#### SOURCE DATA:
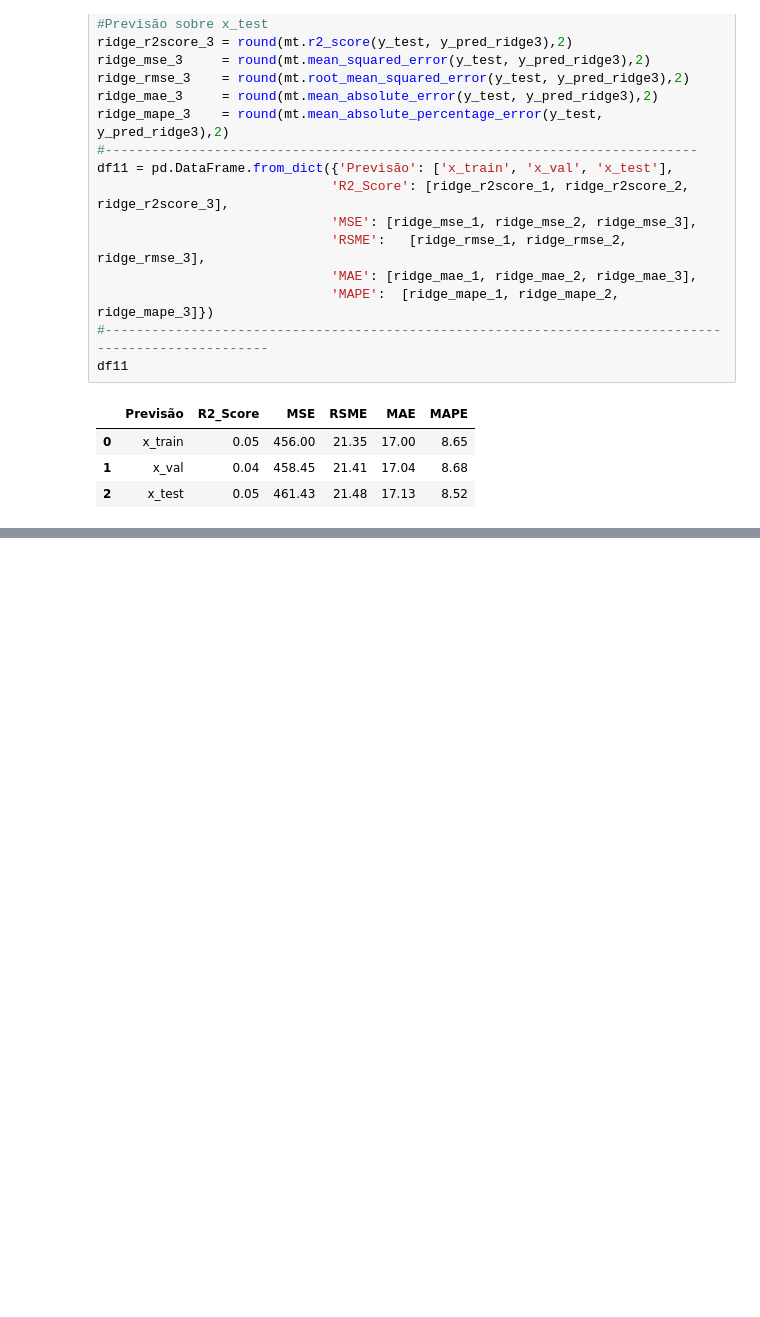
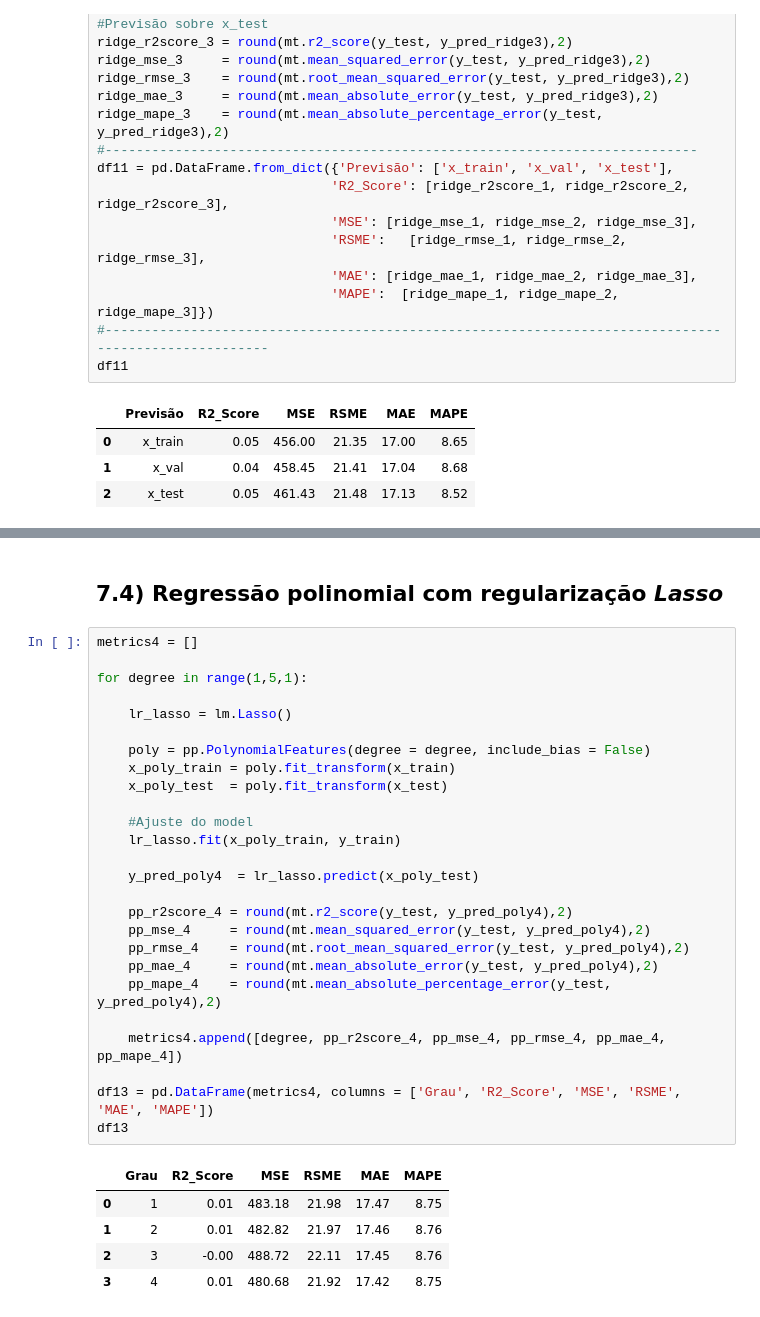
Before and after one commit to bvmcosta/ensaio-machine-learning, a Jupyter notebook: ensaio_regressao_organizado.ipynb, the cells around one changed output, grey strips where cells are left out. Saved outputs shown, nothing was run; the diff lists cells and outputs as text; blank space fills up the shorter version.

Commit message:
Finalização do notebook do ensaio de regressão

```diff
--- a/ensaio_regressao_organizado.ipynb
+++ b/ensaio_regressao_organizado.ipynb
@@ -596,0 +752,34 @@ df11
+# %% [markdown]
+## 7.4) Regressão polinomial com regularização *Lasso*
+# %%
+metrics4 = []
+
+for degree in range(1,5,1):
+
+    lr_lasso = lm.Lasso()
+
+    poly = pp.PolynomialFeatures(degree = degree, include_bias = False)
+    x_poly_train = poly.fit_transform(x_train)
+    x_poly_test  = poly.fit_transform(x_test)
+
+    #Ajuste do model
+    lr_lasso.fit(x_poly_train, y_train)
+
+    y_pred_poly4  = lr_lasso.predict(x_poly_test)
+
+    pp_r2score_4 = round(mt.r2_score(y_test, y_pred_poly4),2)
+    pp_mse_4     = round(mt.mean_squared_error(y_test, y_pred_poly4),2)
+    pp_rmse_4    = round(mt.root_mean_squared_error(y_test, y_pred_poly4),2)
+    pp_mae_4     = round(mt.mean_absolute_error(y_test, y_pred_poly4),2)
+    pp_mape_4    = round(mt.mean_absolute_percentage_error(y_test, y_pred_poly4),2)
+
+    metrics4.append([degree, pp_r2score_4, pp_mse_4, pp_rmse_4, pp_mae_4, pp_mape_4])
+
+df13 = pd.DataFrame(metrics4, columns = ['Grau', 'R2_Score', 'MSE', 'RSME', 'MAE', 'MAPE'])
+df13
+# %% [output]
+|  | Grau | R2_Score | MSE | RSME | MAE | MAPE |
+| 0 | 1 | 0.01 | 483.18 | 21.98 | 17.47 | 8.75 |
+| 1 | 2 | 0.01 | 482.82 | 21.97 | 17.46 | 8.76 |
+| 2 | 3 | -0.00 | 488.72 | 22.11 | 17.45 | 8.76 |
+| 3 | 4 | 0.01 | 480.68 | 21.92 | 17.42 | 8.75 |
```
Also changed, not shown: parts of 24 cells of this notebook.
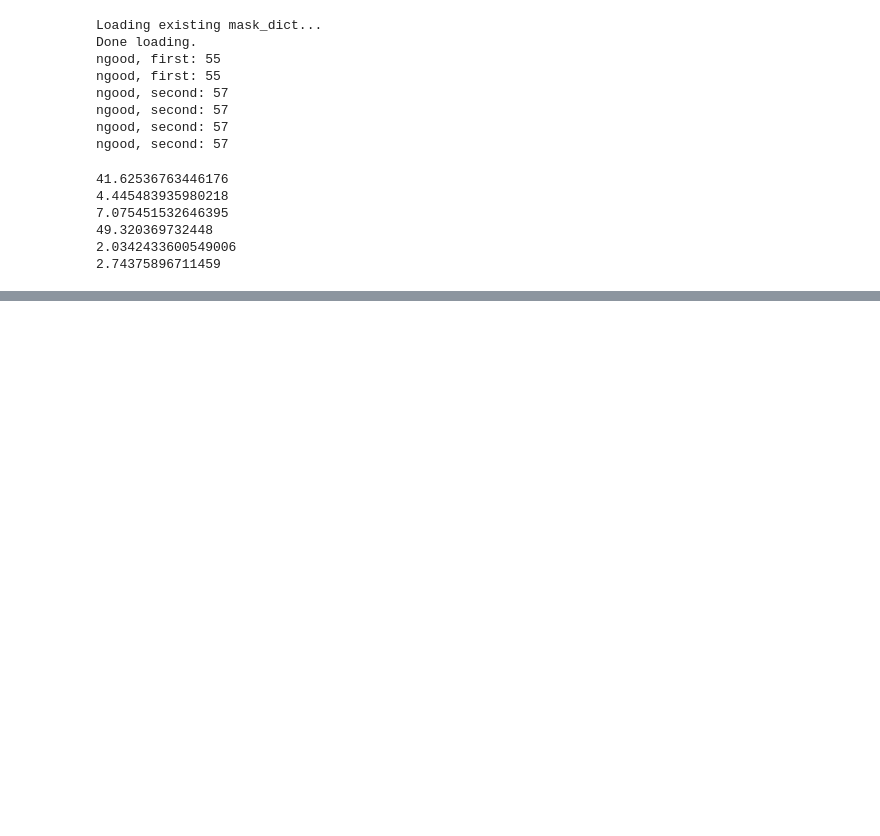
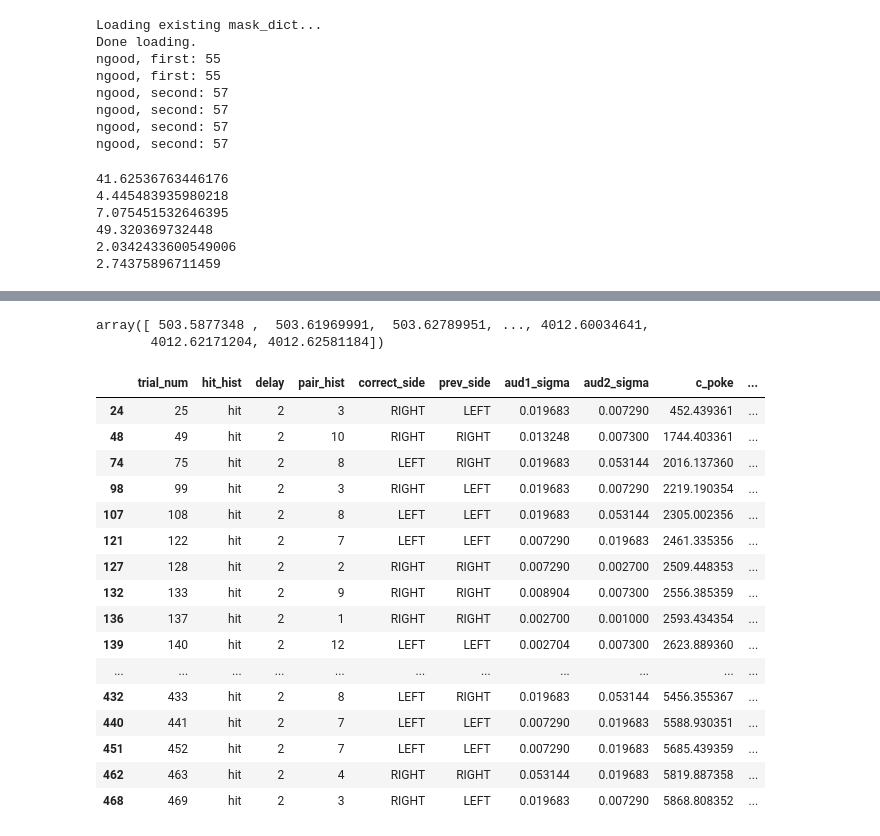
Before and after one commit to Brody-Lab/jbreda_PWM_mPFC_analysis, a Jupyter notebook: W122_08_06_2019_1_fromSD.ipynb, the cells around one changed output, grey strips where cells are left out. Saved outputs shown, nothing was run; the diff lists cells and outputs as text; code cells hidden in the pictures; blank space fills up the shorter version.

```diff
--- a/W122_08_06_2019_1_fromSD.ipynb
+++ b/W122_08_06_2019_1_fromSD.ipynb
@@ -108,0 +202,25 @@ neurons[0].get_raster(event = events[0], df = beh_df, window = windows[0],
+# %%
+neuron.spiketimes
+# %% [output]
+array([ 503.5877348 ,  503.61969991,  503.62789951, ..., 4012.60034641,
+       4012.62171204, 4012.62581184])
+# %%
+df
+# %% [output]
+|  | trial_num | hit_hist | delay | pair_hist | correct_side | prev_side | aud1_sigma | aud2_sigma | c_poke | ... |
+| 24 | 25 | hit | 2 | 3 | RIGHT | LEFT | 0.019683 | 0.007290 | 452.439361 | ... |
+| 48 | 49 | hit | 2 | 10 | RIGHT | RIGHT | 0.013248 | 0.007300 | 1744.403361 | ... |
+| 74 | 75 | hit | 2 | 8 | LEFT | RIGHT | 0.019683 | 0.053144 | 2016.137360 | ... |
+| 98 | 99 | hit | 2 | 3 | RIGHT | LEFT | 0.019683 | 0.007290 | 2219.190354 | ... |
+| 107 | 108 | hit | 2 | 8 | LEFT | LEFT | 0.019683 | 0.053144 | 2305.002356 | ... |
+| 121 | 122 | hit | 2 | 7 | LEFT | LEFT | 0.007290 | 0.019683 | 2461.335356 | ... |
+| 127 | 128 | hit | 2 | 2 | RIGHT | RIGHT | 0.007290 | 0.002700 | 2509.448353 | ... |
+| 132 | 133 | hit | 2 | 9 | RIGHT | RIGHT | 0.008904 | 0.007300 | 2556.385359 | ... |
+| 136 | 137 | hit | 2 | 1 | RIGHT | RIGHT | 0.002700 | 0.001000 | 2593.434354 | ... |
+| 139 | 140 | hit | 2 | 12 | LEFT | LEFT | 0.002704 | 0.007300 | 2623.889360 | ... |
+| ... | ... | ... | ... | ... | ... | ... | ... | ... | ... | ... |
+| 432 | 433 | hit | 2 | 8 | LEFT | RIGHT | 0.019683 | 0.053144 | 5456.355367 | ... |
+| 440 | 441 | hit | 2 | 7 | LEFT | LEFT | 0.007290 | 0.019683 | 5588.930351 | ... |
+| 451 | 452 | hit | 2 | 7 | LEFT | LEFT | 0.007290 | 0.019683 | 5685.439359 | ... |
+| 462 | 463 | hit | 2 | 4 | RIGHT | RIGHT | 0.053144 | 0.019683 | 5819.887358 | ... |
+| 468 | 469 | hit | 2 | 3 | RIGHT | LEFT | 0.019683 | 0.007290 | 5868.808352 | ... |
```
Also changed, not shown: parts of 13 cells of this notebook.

#### TASK:
Which lines of the data contain the word "RIGHT"? Copy each one.

#### RESPONSE FOR THIS EXERCISE:
+| 24 | 25 | hit | 2 | 3 | RIGHT | LEFT | 0.019683 | 0.007290 | 452.439361 | ... |
+| 48 | 49 | hit | 2 | 10 | RIGHT | RIGHT | 0.013248 | 0.007300 | 1744.403361 | ... |
+| 74 | 75 | hit | 2 | 8 | LEFT | RIGHT | 0.019683 | 0.053144 | 2016.137360 | ... |
+| 98 | 99 | hit | 2 | 3 | RIGHT | LEFT | 0.019683 | 0.007290 | 2219.190354 | ... |
+| 127 | 128 | hit | 2 | 2 | RIGHT | RIGHT | 0.007290 | 0.002700 | 2509.448353 | ... |
+| 132 | 133 | hit | 2 | 9 | RIGHT | RIGHT | 0.008904 | 0.007300 | 2556.385359 | ... |
+| 136 | 137 | hit | 2 | 1 | RIGHT | RIGHT | 0.002700 | 0.001000 | 2593.434354 | ... |
+| 432 | 433 | hit | 2 | 8 | LEFT | RIGHT | 0.019683 | 0.053144 | 5456.355367 | ... |
+| 462 | 463 | hit | 2 | 4 | RIGHT | RIGHT | 0.053144 | 0.019683 | 5819.887358 | ... |
+| 468 | 469 | hit | 2 | 3 | RIGHT | LEFT | 0.019683 | 0.007290 | 5868.808352 | ... |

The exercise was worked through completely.